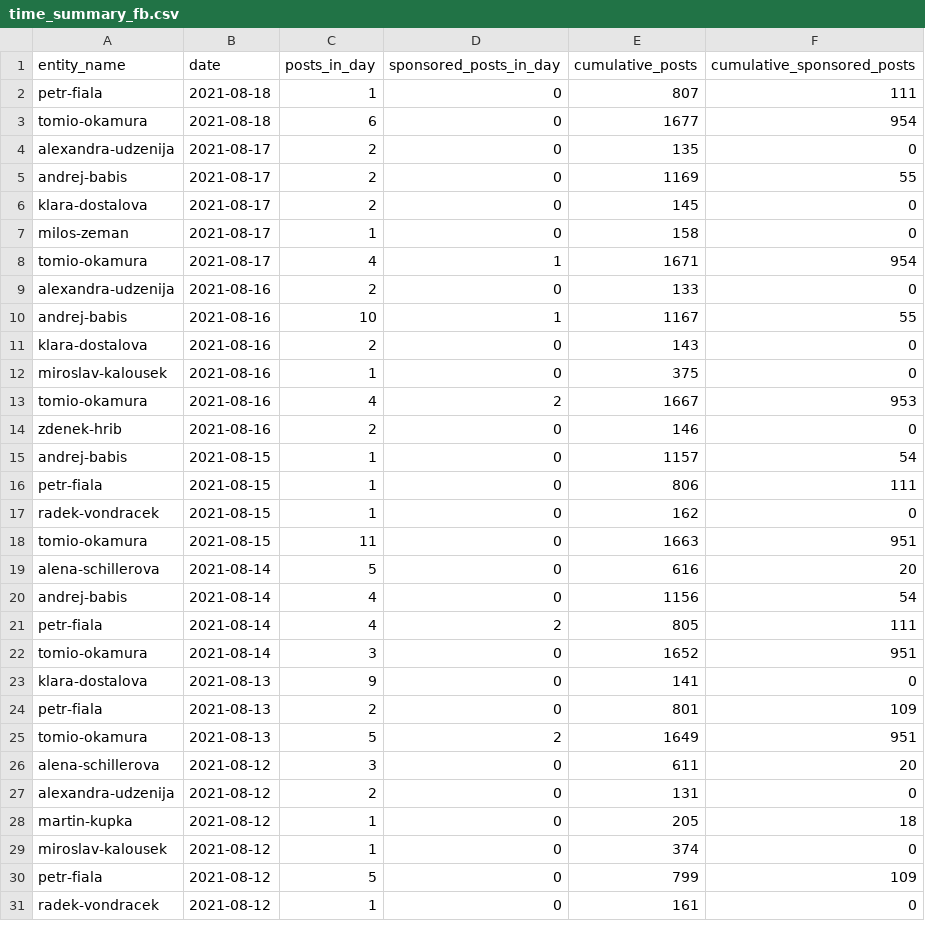
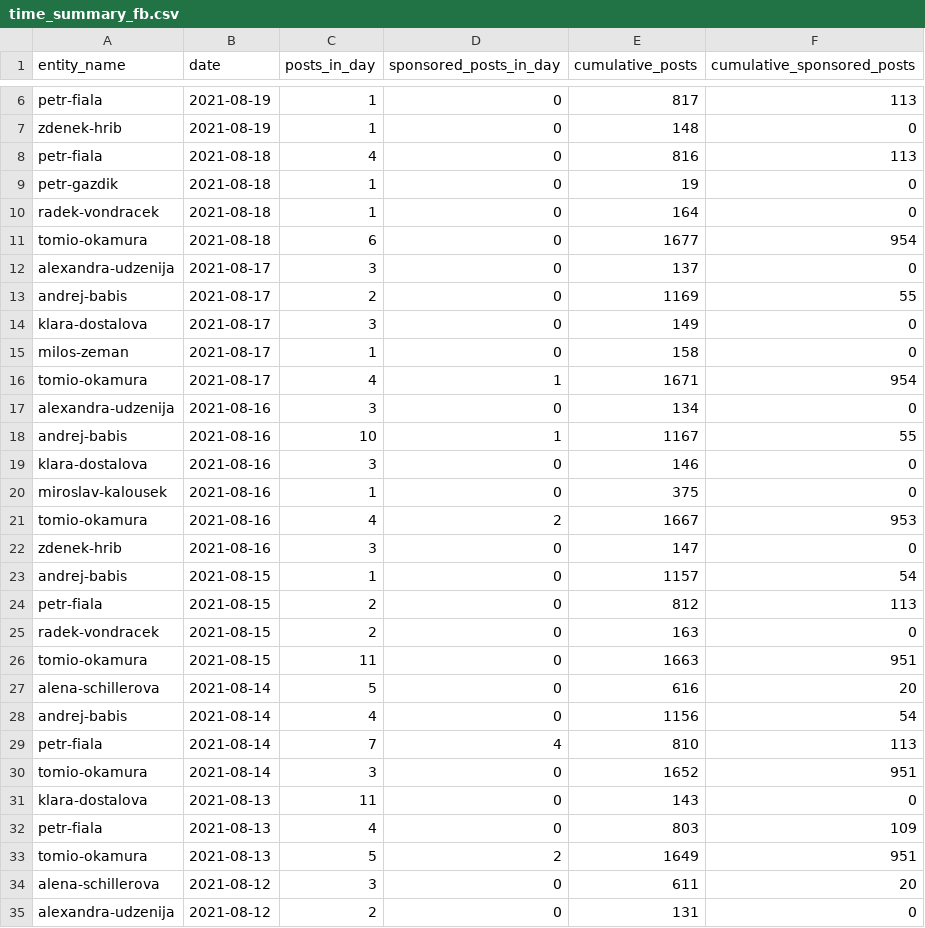
Before and after one commit to opop999/election_monitoring_social_media_communication, a CSV file: data/summary_tables/time_summary_fb.csv, drawn as a sheet; only a part is shown, gaps mark what is left out; the shorter side is filled out with more unchanged rows; the diff covers the shown part only.

```diff
--- a/data/summary_tables/time_summary_fb.csv
+++ b/data/summary_tables/time_summary_fb.csv
@@ -2,17 +6,21 @@ entity_name,date,posts_in_day,sponsored_posts_in_day,cumulative_posts,cumulative
-petr-fiala,2021-08-18,1,0,807,111
+petr-fiala,2021-08-19,1,0,817,113
+zdenek-hrib,2021-08-19,1,0,148,0
+petr-fiala,2021-08-18,4,0,816,113
+petr-gazdik,2021-08-18,1,0,19,0
+radek-vondracek,2021-08-18,1,0,164,0
 tomio-okamura,2021-08-18,6,0,1677,954
-alexandra-udzenija,2021-08-17,2,0,135,0
+alexandra-udzenija,2021-08-17,3,0,137,0
 andrej-babis,2021-08-17,2,0,1169,55
-klara-dostalova,2021-08-17,2,0,145,0
+klara-dostalova,2021-08-17,3,0,149,0
 milos-zeman,2021-08-17,1,0,158,0
 tomio-okamura,2021-08-17,4,1,1671,954
-alexandra-udzenija,2021-08-16,2,0,133,0
+alexandra-udzenija,2021-08-16,3,0,134,0
 andrej-babis,2021-08-16,10,1,1167,55
-klara-dostalova,2021-08-16,2,0,143,0
+klara-dostalova,2021-08-16,3,0,146,0
 miroslav-kalousek,2021-08-16,1,0,375,0
 tomio-okamura,2021-08-16,4,2,1667,953
-zdenek-hrib,2021-08-16,2,0,146,0
+zdenek-hrib,2021-08-16,3,0,147,0
 andrej-babis,2021-08-15,1,0,1157,54
-petr-fiala,2021-08-15,1,0,806,111
-radek-vondracek,2021-08-15,1,0,162,0
+petr-fiala,2021-08-15,2,0,812,113
+radek-vondracek,2021-08-15,2,0,163,0
 tomio-okamura,2021-08-15,11,0,1663,951
@@ -20,6 +28,6 @@ alena-schillerova,2021-08-14,5,0,616,20
 andrej-babis,2021-08-14,4,0,1156,54
-petr-fiala,2021-08-14,4,2,805,111
+petr-fiala,2021-08-14,7,4,810,113
 tomio-okamura,2021-08-14,3,0,1652,951
-klara-dostalova,2021-08-13,9,0,141,0
-petr-fiala,2021-08-13,2,0,801,109
+klara-dostalova,2021-08-13,11,0,143,0
+petr-fiala,2021-08-13,4,0,803,109
 tomio-okamura,2021-08-13,5,2,1649,951
```
Also changed, not shown: 4 added rows elsewhere in this file, data/summary_tables/time_summary_tw.csv, data/summary_tables/time_summary_yt.csv, 35 other files.
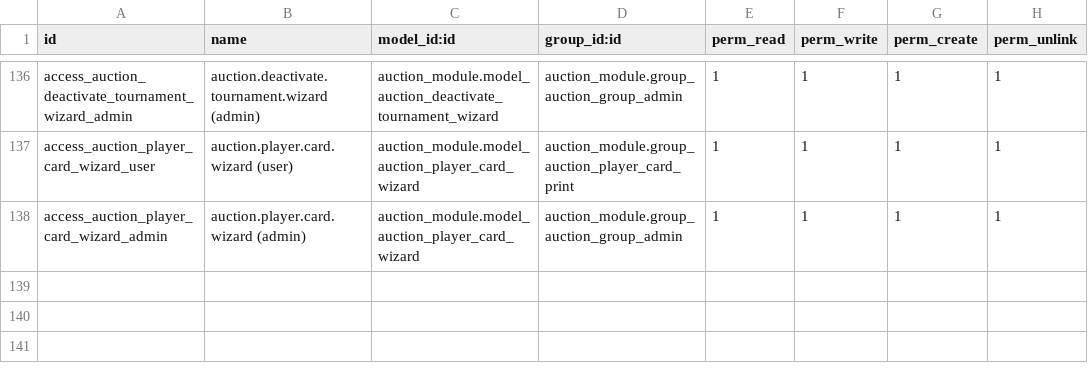
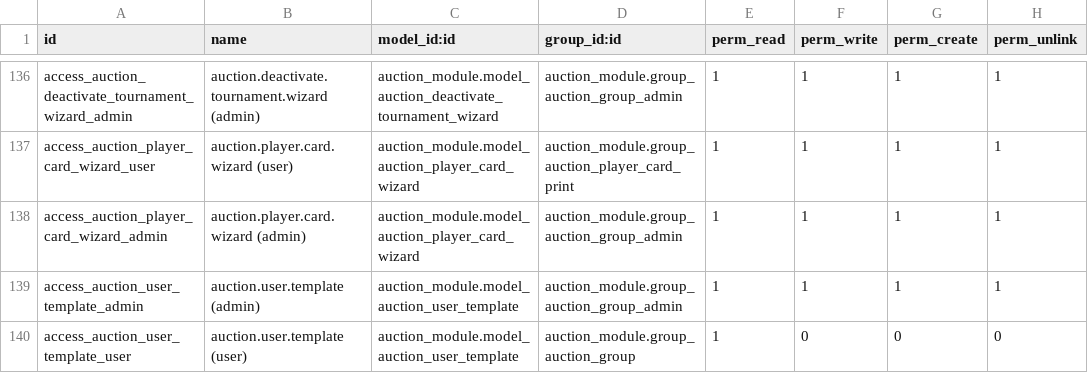
Before and after one commit to abhishek12198/auction_champ, a CSV file: auction_module/security/ir.model.access.csv, drawn as a sheet; only a part is shown, gaps mark what is left out.

Commit message:
[ADD] - Auction Champ website

```diff
--- a/auction_module/security/ir.model.access.csv
+++ b/auction_module/security/ir.model.access.csv
@@ -138 +138,3 @@ access_auction_player_card_wizard_user,auction.player.card.wizard (user),auction
 access_auction_player_card_wizard_admin,auction.player.card.wizard (admin),auction_module.model_auction_player_card_wizard,auction_module.group_auction_group_admin,1,1,1,1
+access_auction_user_template_admin,auction.user.template (admin),auction_module.model_auction_user_template,auction_module.group_auction_group_admin,1,1,1,1
+access_auction_user_template_user,auction.user.template (user),auction_module.model_auction_user_template,auction_module.group_auction_group,1,0,0,0
```
Also changed, not shown: 26 other files.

***

WHAT TO DO: Restate each entry word for word. Omit every picture.

SOLUTION FOR THIS EXERCISE:
Before and after one commit to opop999/election_monitoring_social_media_communication, a CSV file: data/summary_tables/time_summary_fb.csv, drawn as a sheet; only a part is shown, gaps mark what is left out; the shorter side is filled out with more unchanged rows; the diff covers the shown part only.

```diff
--- a/data/summary_tables/time_summary_fb.csv
+++ b/data/summary_tables/time_summary_fb.csv
@@ -2,17 +6,21 @@ entity_name,date,posts_in_day,sponsored_posts_in_day,cumulative_posts,cumulative
-petr-fiala,2021-08-18,1,0,807,111
+petr-fiala,2021-08-19,1,0,817,113
+zdenek-hrib,2021-08-19,1,0,148,0
+petr-fiala,2021-08-18,4,0,816,113
+petr-gazdik,2021-08-18,1,0,19,0
+radek-vondracek,2021-08-18,1,0,164,0
 tomio-okamura,2021-08-18,6,0,1677,954
-alexandra-udzenija,2021-08-17,2,0,135,0
+alexandra-udzenija,2021-08-17,3,0,137,0
 andrej-babis,2021-08-17,2,0,1169,55
-klara-dostalova,2021-08-17,2,0,145,0
+klara-dostalova,2021-08-17,3,0,149,0
 milos-zeman,2021-08-17,1,0,158,0
 tomio-okamura,2021-08-17,4,1,1671,954
-alexandra-udzenija,2021-08-16,2,0,133,0
+alexandra-udzenija,2021-08-16,3,0,134,0
 andrej-babis,2021-08-16,10,1,1167,55
-klara-dostalova,2021-08-16,2,0,143,0
+klara-dostalova,2021-08-16,3,0,146,0
 miroslav-kalousek,2021-08-16,1,0,375,0
 tomio-okamura,2021-08-16,4,2,1667,953
-zdenek-hrib,2021-08-16,2,0,146,0
+zdenek-hrib,2021-08-16,3,0,147,0
 andrej-babis,2021-08-15,1,0,1157,54
-petr-fiala,2021-08-15,1,0,806,111
-radek-vondracek,2021-08-15,1,0,162,0
+petr-fiala,2021-08-15,2,0,812,113
+radek-vondracek,2021-08-15,2,0,163,0
 tomio-okamura,2021-08-15,11,0,1663,951
@@ -20,6 +28,6 @@ alena-schillerova,2021-08-14,5,0,616,20
 andrej-babis,2021-08-14,4,0,1156,54
-petr-fiala,2021-08-14,4,2,805,111
+petr-fiala,2021-08-14,7,4,810,113
 tomio-okamura,2021-08-14,3,0,1652,951
-klara-dostalova,2021-08-13,9,0,141,0
-petr-fiala,2021-08-13,2,0,801,109
+klara-dostalova,2021-08-13,11,0,143,0
+petr-fiala,2021-08-13,4,0,803,109
 tomio-okamura,2021-08-13,5,2,1649,951
```
Also changed, not shown: 4 added rows elsewhere in this file, data/summary_tables/time_summary_tw.csv, data/summary_tables/time_summary_yt.csv, 35 other files.
Before and after one commit to abhishek12198/auction_champ, a CSV file: auction_module/security/ir.model.access.csv, drawn as a sheet; only a part is shown, gaps mark what is left out.

Commit message:
[ADD] - Auction Champ website

```diff
--- a/auction_module/security/ir.model.access.csv
+++ b/auction_module/security/ir.model.access.csv
@@ -138 +138,3 @@ access_auction_player_card_wizard_user,auction.player.card.wizard (user),auction
 access_auction_player_card_wizard_admin,auction.player.card.wizard (admin),auction_module.model_auction_player_card_wizard,auction_module.group_auction_group_admin,1,1,1,1
+access_auction_user_template_admin,auction.user.template (admin),auction_module.model_auction_user_template,auction_module.group_auction_group_admin,1,1,1,1
+access_auction_user_template_user,auction.user.template (user),auction_module.model_auction_user_template,auction_module.group_auction_group,1,0,0,0
```
Also changed, not shown: 26 other files.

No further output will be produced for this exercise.